This article was initially published on NDI’s DemWorks website.
“What will people think of us when they look back and find that in 2017, Wikipedia only had 16.97 percent of its biographies about women? They’ll say ‘shame on them,’” said Wikimedia-DC’s Rosie Stephenson-Goodknight at NDI, Wikimedia-DC and the Women’s Media Center’s first joint edit-a-thon.
Wikipedia is the main online encyclopedia of our digital age. Openly sourced from the public, one might expect a nearly equal rate of women’s representation on Wikipedia—but it’s not even close. As Stephenson-Goodknight noted, only 17 percent of biographies on Wikipedia’s English site are of women, and it’s an even lower number on most of the site’s other 295 languages.
NDI, Wikimedia-D.C. and the Women’s Media Center, sponsored a Wikipedia edit-a-thon to boost the online representation of women in media and politics. Thirty-eight volunteers were trained by Wikimedia-DC on how to carefully edit and create content, cite reliable sources, work in a transparent manner, and provide full disclosure of any conflict of interest. The edit-a-thon achieved impressive statistics: 38 new Wikipedia editors, 164 new edits and 3,880 additional words. Volunteers learned how to cite reliable sources, close the gender gap by adding additional biographies and make sure the notable women who have made it into the competitive 17 percent are discussed accurately and substantively.
Not only did the edit-a-thon aim to close this online gender gap by adding additional biographies, but participants also learned how to translate existing entries and edit them in order to better illustrate women’s substantive work and achievements. This is important because women’s successes are often attributed to male counterparts in their lives, rather than giving them credit in their own accord.
“They’re written up to start with as the ‘mother of’ or ‘wife of’ or ‘daughter of’ and not in their own right. So there’s a lot of editing work that needs to be done so that women’s notable achievements come first and their family connections come later on—like the entries about men!”
– NDI Gender, Women and Democracy director Sandra Pepera
Soraya Chemaly, the Director of the Women’s Media Center Speech Project, also pointed out why working to increase biographies is important and how the disproportionate documentation of men and women’s accomplishments impact our society today.

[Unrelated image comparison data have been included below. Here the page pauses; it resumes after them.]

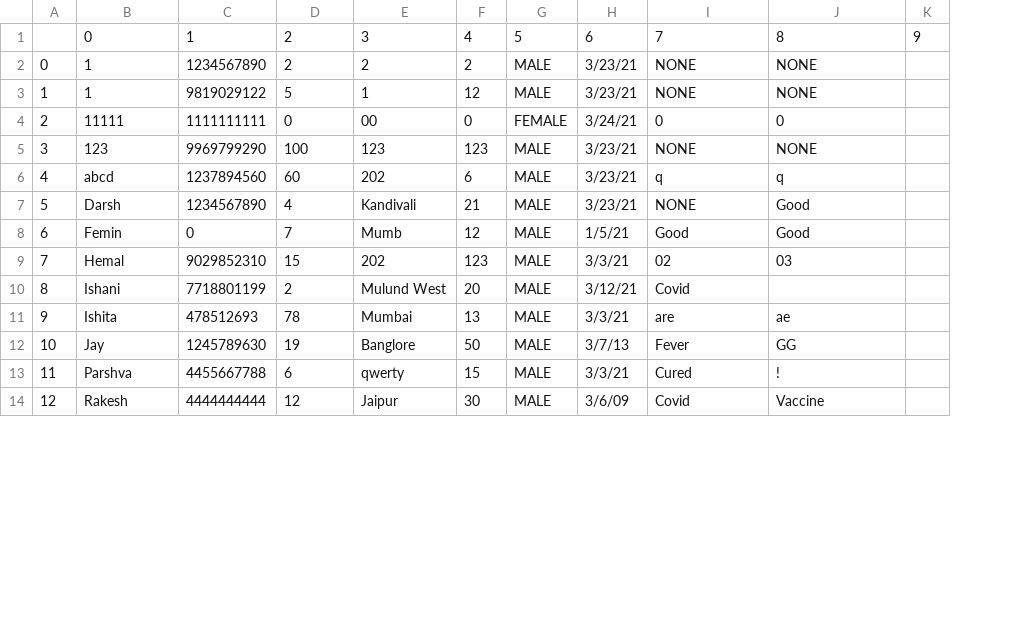
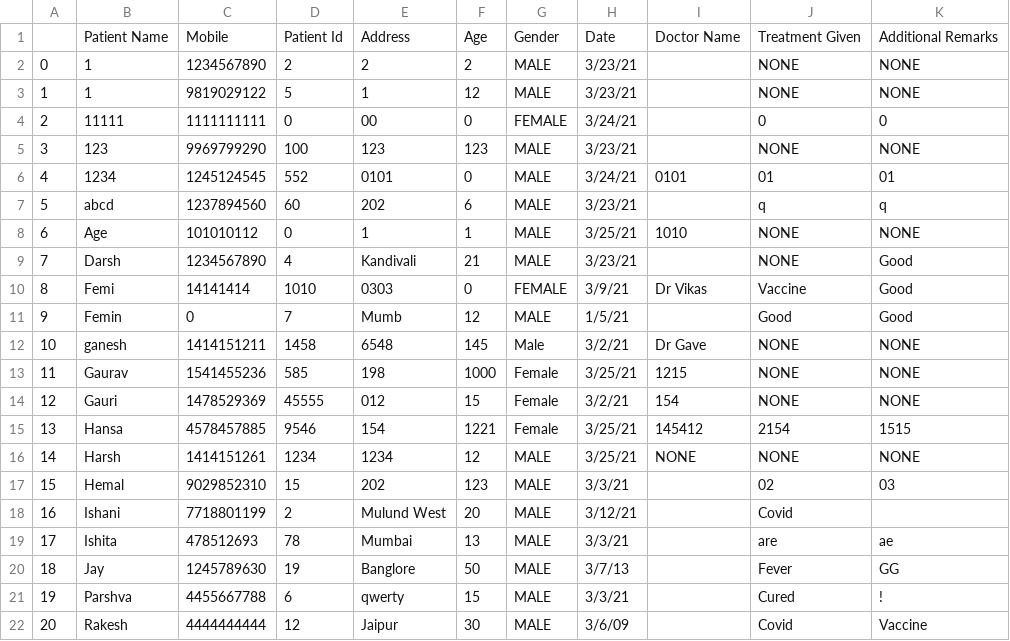
Before and after one commit to urvik24/lab_project, a CSV file: Records.csv, drawn as a sheet; only a part is shown; removed rows and columns are numbered as before the commit, all else as after; the diff covers the shown part only; the diff names each change by its address in the sheet, - before the commit and + after, or states it on an @@ line.

```diff
--- a/Records.csv
+++ b/Records.csv
+column I, empty
-column K, empty
-row 1:  | 0 | 1 | 2 | 3 | 4 | 5 | 6 | 7 | 8 | 9
+row 1:  | Patient Name | Mobile | Patient Id | Address | Age | Gender | Date | Doctor Name | Treatment Given | Additional Remarks
+row 6: 4 | 1234 | 1245124545 | 552 | 0101 | 0 | MALE | 3/24/21 | 0101 | 01 | 01
@@ column A renumbered between rows 7 and 31 @@
+row 8: 6 | Age | 101010112 | 0 | 1 | 1 | MALE | 3/25/21 | 1010 | NONE | NONE
+row 10: 8 | Femi | 14141414 | 1010 | 0303 | 0 | FEMALE | 3/9/21 | Dr Vikas | Vaccine | Good
+row 12: 10 | ganesh | 1414151211 | 1458 | 6548 | 145 | Male | 3/2/21 | Dr Gave | NONE | NONE
+row 13: 11 | Gaurav | 1541455236 | 585 | 198 | 1000 | Female | 3/25/21 | 1215 | NONE | NONE
+row 14: 12 | Gauri | 1478529369 | 45555 | 012 | 15 | Female | 3/2/21 | 154 | NONE | NONE
+row 15: 13 | Hansa | 4578457885 | 9546 | 154 | 1221 | Female | 3/25/21 | 145412 | 2154 | 1515
+row 16: 14 | Harsh | 1414151261 | 1234 | 1234 | 12 | MALE | 3/25/21 | NONE | NONE | NONE
```
Also changed, not shown: 3 added rows elsewhere in this file, 7 other files.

“Imbalances in storytelling mean that public understanding of social problems is distorted… So, from the perspective of social justice and equality, media injustice feeds broader injustices.”
Stephenson-Goodknight, co-founder of WikiProject Women in Red and Wikimedia’s Gender Diversity Mapper, has been editing and creating content on Wikipedia for the last 10 years. Her work closing the Wikipedia gender gap started as an annual event during Women’s History Month in March. In July 2015, she co-founded Women in Red to make a more persistent, year-round effort to solve this problem. In November 2014, women’s biographies were a mere 15 percent; today, there are an additional 40,000 biographies.
“These are the role models that people are reading about today. So when we see that there are so few women in these encyclopedias and we know that women hold up 50 percent of the sky, we have to wonder what effect does that have on society?”
– Wikimedia-DC’s Rosie Stephenson-Goodknight
One of the participants, Martha Allen, who works for the Women’s Institute for Freedom of the Press, said she hopes to help boost the current numbers, not just for biographies in English and for notable American leaders, but to increase the representation of women from different countries. “Really, the bottom line is we want to see more women included in the history of the world… So we want that figure that we heard—17 percent—to be raised,” Allen said.
Through NDI staff participating at the event, the Institute hopes to continue this work by incorporating the histories of notable women from around the world and in multiple languages.
“The principle of making political women’s profiles accessible to as many people as possible in as many languages as possible through Wikimedia’s very democratic community and practice? Absolutely, as much as we can do of that, we will do,” Pepera said.